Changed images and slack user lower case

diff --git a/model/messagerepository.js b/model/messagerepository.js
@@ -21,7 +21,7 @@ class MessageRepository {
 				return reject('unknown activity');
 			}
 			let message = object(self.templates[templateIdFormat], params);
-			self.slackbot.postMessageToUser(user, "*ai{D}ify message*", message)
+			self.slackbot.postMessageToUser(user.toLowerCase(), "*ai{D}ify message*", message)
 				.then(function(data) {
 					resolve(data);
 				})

————

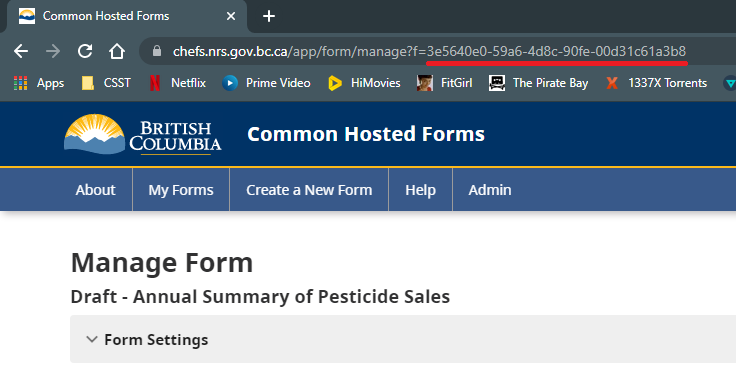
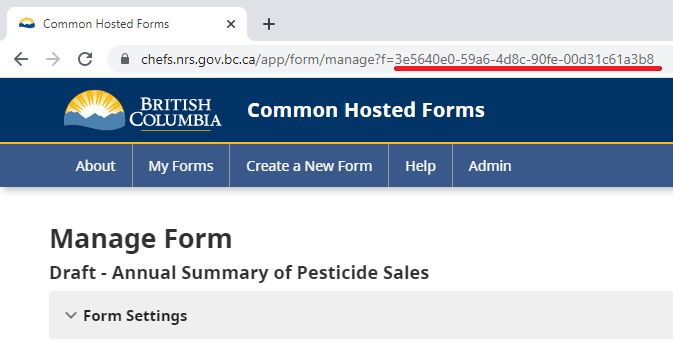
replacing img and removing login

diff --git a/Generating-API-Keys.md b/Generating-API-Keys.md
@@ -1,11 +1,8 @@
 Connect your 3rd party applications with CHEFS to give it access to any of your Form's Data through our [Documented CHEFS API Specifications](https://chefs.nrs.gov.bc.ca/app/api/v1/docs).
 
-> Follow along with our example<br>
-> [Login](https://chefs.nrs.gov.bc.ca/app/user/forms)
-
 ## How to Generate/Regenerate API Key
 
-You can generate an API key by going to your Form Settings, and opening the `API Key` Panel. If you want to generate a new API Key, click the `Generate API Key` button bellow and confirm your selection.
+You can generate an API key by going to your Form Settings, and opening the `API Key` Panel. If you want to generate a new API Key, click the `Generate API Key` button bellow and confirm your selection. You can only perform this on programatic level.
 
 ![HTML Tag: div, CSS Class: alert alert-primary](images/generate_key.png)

————

GOAL OF THE EXERCISE: Scan the listing above, and wherever a line holds the string "user", copy that line.

RESPONSE TO THE EXERCISE:
Changed images and slack user lower case
-			self.slackbot.postMessageToUser(user, "*ai{D}ify message*", message)
+			self.slackbot.postMessageToUser(user.toLowerCase(), "*ai{D}ify message*", message)
-> [Login](https://chefs.nrs.gov.bc.ca/app/user/forms)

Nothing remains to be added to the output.